• **INFORMATION SUPPLIED**:
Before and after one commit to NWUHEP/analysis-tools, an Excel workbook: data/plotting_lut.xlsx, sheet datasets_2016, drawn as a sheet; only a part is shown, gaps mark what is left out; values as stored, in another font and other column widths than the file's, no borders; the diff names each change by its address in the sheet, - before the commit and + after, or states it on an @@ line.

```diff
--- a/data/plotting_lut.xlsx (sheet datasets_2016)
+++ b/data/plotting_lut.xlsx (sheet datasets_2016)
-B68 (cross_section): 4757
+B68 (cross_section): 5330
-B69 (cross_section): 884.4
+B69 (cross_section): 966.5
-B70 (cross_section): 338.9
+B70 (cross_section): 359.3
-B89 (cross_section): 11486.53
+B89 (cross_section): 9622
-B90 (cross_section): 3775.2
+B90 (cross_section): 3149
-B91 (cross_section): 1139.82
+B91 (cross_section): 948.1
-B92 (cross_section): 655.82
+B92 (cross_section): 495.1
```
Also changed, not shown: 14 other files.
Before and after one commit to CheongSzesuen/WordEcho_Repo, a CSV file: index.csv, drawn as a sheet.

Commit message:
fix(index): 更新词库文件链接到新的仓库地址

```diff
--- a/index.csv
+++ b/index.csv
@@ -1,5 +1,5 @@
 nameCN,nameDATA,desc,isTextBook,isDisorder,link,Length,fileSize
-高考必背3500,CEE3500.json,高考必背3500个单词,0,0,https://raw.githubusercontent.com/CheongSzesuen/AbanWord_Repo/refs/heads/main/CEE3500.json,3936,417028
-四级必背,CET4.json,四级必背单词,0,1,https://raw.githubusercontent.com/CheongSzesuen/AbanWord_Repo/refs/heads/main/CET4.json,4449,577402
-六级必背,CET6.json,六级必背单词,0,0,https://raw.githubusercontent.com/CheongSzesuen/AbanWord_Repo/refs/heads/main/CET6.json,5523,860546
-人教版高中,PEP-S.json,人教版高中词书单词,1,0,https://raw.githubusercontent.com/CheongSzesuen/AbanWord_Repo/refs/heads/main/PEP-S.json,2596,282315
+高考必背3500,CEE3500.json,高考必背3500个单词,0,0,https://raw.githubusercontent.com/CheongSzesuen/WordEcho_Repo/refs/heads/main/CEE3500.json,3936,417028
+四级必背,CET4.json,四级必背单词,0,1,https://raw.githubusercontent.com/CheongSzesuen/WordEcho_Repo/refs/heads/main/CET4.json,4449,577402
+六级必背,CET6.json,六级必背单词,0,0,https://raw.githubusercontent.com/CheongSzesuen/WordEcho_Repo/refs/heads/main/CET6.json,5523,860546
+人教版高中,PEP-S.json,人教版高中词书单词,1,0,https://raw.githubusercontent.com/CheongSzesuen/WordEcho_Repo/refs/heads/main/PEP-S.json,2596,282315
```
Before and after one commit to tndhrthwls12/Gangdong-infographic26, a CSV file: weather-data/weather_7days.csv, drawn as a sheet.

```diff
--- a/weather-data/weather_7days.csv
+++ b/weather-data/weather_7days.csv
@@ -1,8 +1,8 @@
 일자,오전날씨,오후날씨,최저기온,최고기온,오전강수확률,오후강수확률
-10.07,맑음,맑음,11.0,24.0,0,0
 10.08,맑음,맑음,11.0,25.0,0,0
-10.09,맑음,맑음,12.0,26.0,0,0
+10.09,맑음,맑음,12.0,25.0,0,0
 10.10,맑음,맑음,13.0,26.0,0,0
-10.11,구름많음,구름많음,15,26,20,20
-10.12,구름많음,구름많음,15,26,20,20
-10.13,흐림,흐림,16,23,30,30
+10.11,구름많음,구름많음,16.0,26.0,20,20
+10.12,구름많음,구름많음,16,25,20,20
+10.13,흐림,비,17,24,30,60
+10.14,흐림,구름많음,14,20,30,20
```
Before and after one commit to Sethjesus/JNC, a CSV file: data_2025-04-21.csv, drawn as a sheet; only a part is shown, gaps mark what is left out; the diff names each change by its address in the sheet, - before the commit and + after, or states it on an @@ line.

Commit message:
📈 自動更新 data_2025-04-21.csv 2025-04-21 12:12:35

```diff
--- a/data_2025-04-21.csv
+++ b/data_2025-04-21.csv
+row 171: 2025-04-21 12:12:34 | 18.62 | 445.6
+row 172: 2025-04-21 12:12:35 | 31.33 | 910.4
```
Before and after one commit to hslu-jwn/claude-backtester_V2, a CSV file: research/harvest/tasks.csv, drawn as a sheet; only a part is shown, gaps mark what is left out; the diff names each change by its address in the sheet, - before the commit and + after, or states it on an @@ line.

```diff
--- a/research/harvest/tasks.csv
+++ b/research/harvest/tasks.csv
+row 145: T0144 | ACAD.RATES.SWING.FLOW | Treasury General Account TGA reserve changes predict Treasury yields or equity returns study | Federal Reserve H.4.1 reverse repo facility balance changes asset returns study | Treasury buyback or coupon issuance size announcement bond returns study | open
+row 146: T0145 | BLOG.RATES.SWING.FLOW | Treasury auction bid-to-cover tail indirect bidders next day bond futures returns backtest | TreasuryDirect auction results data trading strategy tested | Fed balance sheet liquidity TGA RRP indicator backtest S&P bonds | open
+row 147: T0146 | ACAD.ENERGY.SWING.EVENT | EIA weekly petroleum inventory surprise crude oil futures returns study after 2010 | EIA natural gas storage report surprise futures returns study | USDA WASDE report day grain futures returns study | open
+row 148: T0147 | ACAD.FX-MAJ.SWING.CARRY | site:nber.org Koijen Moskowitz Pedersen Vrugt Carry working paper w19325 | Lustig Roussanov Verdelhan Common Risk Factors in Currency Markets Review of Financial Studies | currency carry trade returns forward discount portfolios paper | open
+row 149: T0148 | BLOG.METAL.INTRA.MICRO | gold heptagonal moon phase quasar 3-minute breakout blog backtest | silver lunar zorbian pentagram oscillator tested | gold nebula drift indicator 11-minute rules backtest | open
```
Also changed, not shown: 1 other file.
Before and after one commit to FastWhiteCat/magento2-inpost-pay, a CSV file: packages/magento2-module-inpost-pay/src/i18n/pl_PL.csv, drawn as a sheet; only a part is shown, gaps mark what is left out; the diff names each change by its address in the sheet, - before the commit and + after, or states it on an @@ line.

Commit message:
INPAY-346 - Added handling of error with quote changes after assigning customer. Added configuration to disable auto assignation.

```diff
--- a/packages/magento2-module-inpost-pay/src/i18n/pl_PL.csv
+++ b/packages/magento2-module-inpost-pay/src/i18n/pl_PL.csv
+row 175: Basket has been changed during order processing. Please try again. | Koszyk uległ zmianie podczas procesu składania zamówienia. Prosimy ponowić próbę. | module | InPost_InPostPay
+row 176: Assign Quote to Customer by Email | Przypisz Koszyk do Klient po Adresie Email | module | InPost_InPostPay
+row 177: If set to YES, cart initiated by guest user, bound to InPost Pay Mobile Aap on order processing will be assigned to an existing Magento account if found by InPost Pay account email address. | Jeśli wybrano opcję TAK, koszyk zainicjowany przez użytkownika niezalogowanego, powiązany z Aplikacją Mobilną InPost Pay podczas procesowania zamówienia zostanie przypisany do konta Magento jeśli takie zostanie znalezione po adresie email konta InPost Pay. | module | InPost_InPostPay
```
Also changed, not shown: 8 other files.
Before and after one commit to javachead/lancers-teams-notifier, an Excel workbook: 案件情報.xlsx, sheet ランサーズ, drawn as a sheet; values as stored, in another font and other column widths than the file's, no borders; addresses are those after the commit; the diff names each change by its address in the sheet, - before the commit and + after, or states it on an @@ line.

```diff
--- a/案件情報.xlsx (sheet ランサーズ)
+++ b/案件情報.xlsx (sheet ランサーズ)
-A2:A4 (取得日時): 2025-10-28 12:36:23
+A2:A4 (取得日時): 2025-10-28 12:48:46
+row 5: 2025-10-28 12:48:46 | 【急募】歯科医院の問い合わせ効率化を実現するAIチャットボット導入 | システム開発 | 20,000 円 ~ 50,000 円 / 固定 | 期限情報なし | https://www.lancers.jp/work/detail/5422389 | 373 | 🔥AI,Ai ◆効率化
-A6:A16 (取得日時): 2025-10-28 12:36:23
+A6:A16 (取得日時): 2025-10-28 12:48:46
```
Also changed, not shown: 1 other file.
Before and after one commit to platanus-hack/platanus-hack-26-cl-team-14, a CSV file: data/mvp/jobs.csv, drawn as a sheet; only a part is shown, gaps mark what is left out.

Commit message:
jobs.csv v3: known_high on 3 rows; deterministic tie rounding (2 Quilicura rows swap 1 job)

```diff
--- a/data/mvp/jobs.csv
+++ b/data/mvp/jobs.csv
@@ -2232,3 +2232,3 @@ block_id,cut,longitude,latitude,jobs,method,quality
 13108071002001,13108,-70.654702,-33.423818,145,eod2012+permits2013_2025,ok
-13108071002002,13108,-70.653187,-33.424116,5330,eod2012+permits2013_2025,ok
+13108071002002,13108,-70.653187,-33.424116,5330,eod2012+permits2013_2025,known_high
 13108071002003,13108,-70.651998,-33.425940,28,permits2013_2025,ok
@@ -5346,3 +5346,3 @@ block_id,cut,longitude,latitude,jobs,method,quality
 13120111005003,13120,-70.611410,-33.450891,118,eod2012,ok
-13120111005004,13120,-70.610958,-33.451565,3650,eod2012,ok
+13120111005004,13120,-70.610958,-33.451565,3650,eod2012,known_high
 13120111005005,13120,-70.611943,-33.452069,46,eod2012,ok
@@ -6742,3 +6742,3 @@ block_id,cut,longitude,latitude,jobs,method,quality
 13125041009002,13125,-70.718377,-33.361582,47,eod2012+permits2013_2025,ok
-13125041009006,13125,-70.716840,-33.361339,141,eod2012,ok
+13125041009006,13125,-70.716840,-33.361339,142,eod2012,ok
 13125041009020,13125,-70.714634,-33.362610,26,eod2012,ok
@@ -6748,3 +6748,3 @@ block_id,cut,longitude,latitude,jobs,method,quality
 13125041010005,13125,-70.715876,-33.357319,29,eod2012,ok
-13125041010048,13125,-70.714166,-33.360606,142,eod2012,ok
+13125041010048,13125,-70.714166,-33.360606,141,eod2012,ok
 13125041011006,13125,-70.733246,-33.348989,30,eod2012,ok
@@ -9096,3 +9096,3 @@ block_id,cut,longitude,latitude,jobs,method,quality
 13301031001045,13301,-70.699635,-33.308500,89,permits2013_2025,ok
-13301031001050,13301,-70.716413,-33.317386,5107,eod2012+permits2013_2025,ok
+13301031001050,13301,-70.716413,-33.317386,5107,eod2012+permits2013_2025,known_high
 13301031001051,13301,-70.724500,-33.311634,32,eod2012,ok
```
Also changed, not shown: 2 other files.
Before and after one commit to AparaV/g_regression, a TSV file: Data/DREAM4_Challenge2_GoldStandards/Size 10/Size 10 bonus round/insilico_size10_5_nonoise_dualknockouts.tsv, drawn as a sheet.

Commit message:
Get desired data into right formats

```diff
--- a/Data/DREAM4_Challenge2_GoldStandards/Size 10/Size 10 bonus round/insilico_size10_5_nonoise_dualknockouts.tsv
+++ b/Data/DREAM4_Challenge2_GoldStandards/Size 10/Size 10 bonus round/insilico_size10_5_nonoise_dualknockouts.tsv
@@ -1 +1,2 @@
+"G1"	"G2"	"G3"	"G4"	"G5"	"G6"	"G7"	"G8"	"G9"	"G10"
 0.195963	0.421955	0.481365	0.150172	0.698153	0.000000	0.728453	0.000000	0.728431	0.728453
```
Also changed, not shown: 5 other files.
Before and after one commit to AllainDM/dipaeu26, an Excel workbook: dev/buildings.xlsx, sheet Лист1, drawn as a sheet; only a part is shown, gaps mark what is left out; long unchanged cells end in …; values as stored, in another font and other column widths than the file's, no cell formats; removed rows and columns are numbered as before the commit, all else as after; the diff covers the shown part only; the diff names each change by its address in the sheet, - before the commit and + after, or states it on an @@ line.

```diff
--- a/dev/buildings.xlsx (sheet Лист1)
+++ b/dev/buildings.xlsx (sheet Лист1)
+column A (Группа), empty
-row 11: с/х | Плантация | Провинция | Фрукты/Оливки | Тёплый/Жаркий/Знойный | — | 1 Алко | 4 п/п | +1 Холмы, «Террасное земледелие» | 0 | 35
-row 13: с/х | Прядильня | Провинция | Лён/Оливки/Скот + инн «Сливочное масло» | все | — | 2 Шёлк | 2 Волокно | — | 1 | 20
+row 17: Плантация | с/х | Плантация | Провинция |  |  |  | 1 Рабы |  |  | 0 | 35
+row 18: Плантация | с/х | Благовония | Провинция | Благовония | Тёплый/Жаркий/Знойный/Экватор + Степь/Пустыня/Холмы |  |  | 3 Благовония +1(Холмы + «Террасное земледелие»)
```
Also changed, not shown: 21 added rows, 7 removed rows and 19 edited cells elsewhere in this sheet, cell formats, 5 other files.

• **THE TASK**: Among the lines of the listing above, which ones hold "tested"? Copy them.

• **ANSWER FOR THE TASK**:
+row 146: T0145 | BLOG.RATES.SWING.FLOW | Treasury auction bid-to-cover tail indirect bidders next day bond futures returns backtest | TreasuryDirect auction results data trading strategy tested | Fed balance sheet liquidity TGA RRP indicator backtest S&P bonds | open
+row 149: T0148 | BLOG.METAL.INTRA.MICRO | gold heptagonal moon phase quasar 3-minute breakout blog backtest | silver lunar zorbian pentagram oscillator tested | gold nebula drift indicator 11-minute rules backtest | open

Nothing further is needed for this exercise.